● **Task statement**: Take every line in the entries that includes the word "page" and copy it.

(Before and after images)
BEGIN
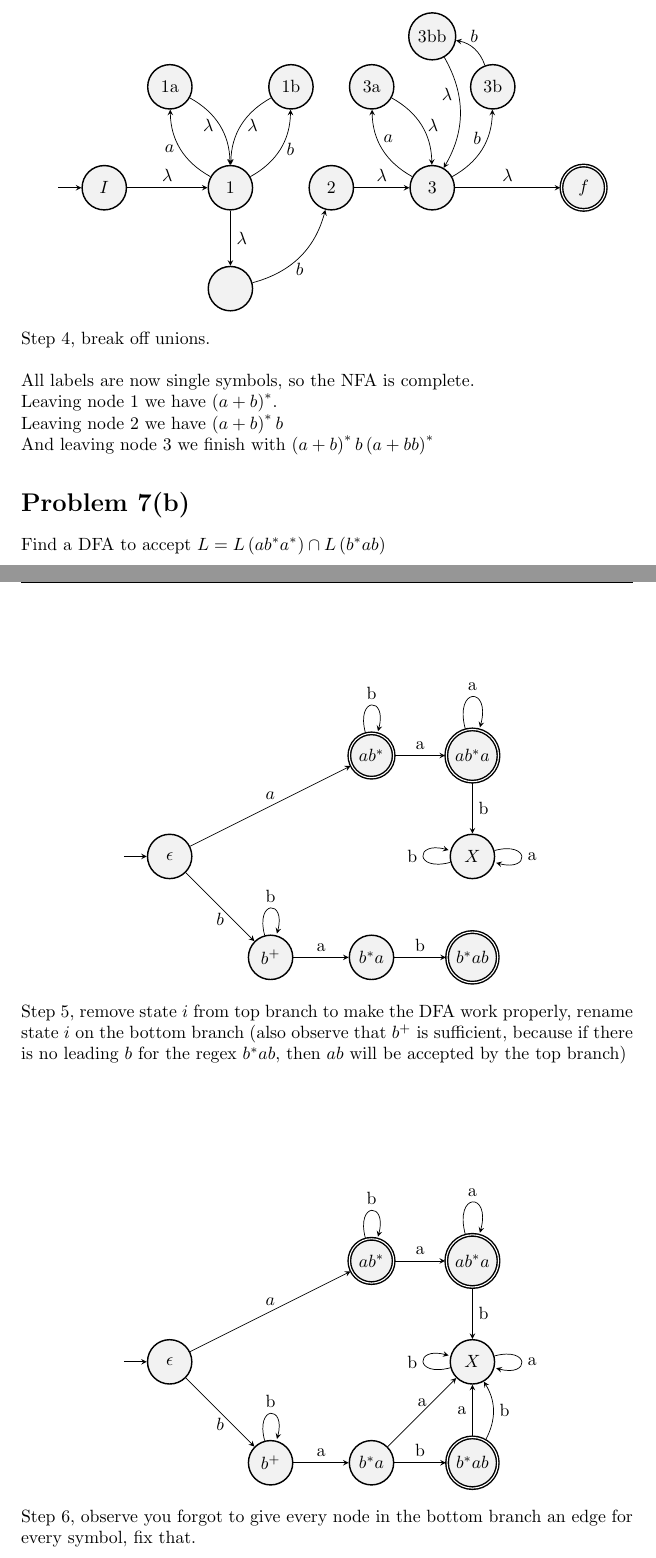
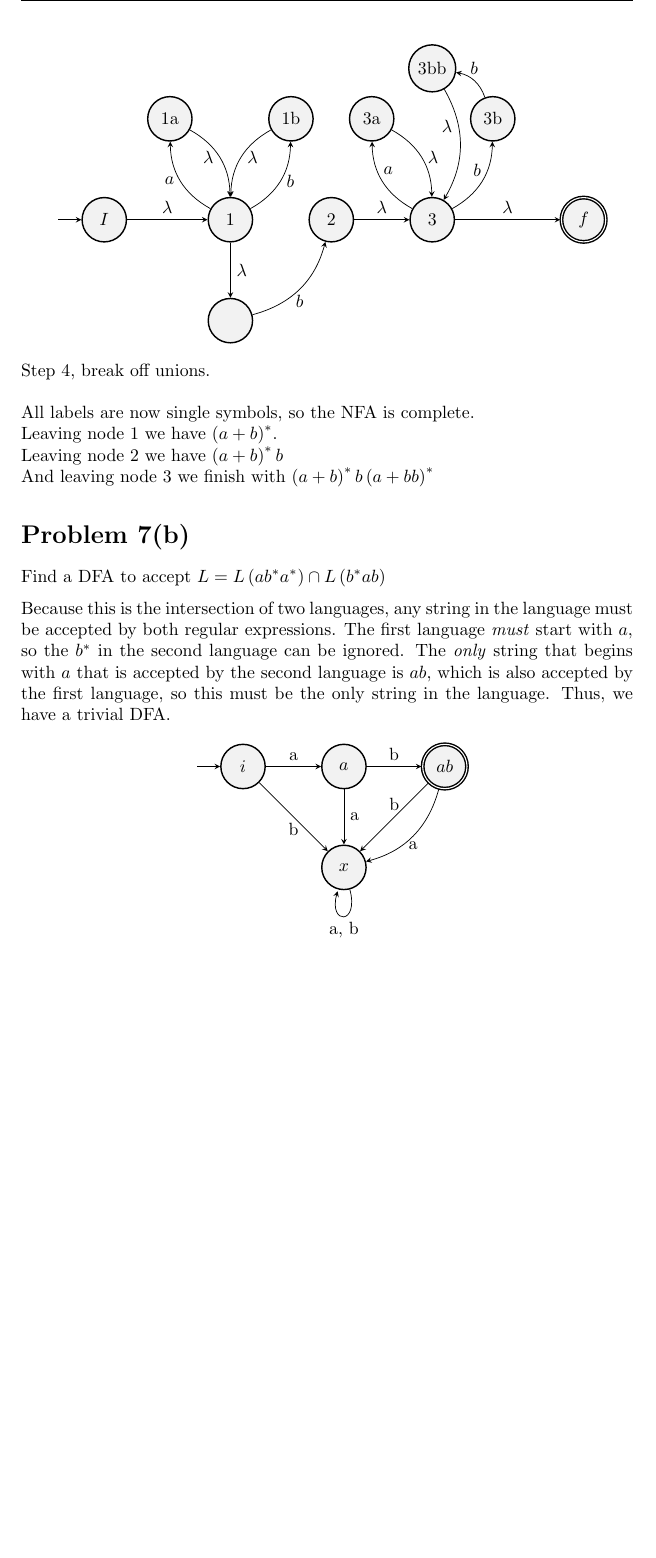
Before and after one commit to Aaron-Pierce/TheoryOfCompHomework, a LaTeX problem sheet (HW1/homework.tex): two parts of pages 3 and 5 of 5 before the commit and part of page 3 of 3 after it, the two joined at a grey line, cut so that both start at the same text, the shorter picture padded with empty space. Compiled offline with pdfLaTeX.

Commit message:
fixed thinking intersection was union

```diff
--- a/HW1/homework.tex
+++ b/HW1/homework.tex
@@ -193,7 +193,33 @@ $\strut#1$\kern.25em\smash{\raise.3ex\hbox{$\big)$}}$\mkern-8mu
     \section*{Problem 7(b)}
     Find a DFA to accept $L = L\left( ab^* a^*\right) \cap L\left( b^*ab \right)$
 
-    \begin{figure}[ht] % ’ht’ tells LaTeX to place the figure ’here’ or at the top of the page
+    Because this is the intersection of two languages, any string in the language must be accepted by both regular expressions.
+    The first language \emph{must} start with $a$, so the $b^*$ in the second language can be ignored.
+    The \emph{only} string that begins with $a$ that is accepted by the second language is $ab$, which is also accepted by the first language, so this must be the only string in the language. Thus, we have a trivial DFA.
+
+   \begin{figure}[ht] % ’ht’ tells LaTeX to place the figure ’here’ or at the top of the page
+        \centering % centers the figure
+        \begin{tikzpicture}
+
+            \node[state, initial] (i) {$i$};
+            \node[state, right of=i] (a) {$a$};
+            \node[state, right of=a, accepting] (b) {$ab$};
+	    \node[state, right of=i, yshift=-2cm] (x) {$x$};
+            \draw   (i) edge[above] node{a} (a)
+                    (a) edge[above] node{b} (b)
+			(i) edge[below] node{b} (x)
+			(a) edge[right] node{a} (x)
+			(b) edge[below, bend left] node{a} (x)
+			(b) edge[above] node{b} (x)
+			(x) edge[loop below] node{a, b} (x)
+;
+        \end{tikzpicture}
+        \caption*{}
+        \label{fig:p7triv}
+    \end{figure}
+
+  \iffalse
+	  \begin{figure}[ht] % ’ht’ tells LaTeX to place the figure ’here’ or at the top of the page
         \centering % centers the figure
         \begin{tikzpicture}
 
@@ -378,4 +404,5 @@ $\strut#1$\kern.25em\smash{\raise.3ex\hbox{$\big)$}}$\mkern-8mu
         \caption*{Step 6, observe you forgot to give every node in the bottom branch an edge for every symbol, fix that.}
         \label{fig:p7bs6}
     \end{figure}
+\fi
 \end{document}
```
Also changed, not shown: HW1/homework.pdf, 1 other file.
END
● **Response for this exercise**:
Before and after one commit to Aaron-Pierce/TheoryOfCompHomework, a LaTeX problem sheet (HW1/homework.tex): two parts of pages 3 and 5 of 5 before the commit and part of page 3 of 3 after it, the two joined at a grey line, cut so that both start at the same text, the shorter picture padded with empty space. Compiled offline with pdfLaTeX.
-    \begin{figure}[ht] % ’ht’ tells LaTeX to place the figure ’here’ or at the top of the page
+   \begin{figure}[ht] % ’ht’ tells LaTeX to place the figure ’here’ or at the top of the page
+	  \begin{figure}[ht] % ’ht’ tells LaTeX to place the figure ’here’ or at the top of the page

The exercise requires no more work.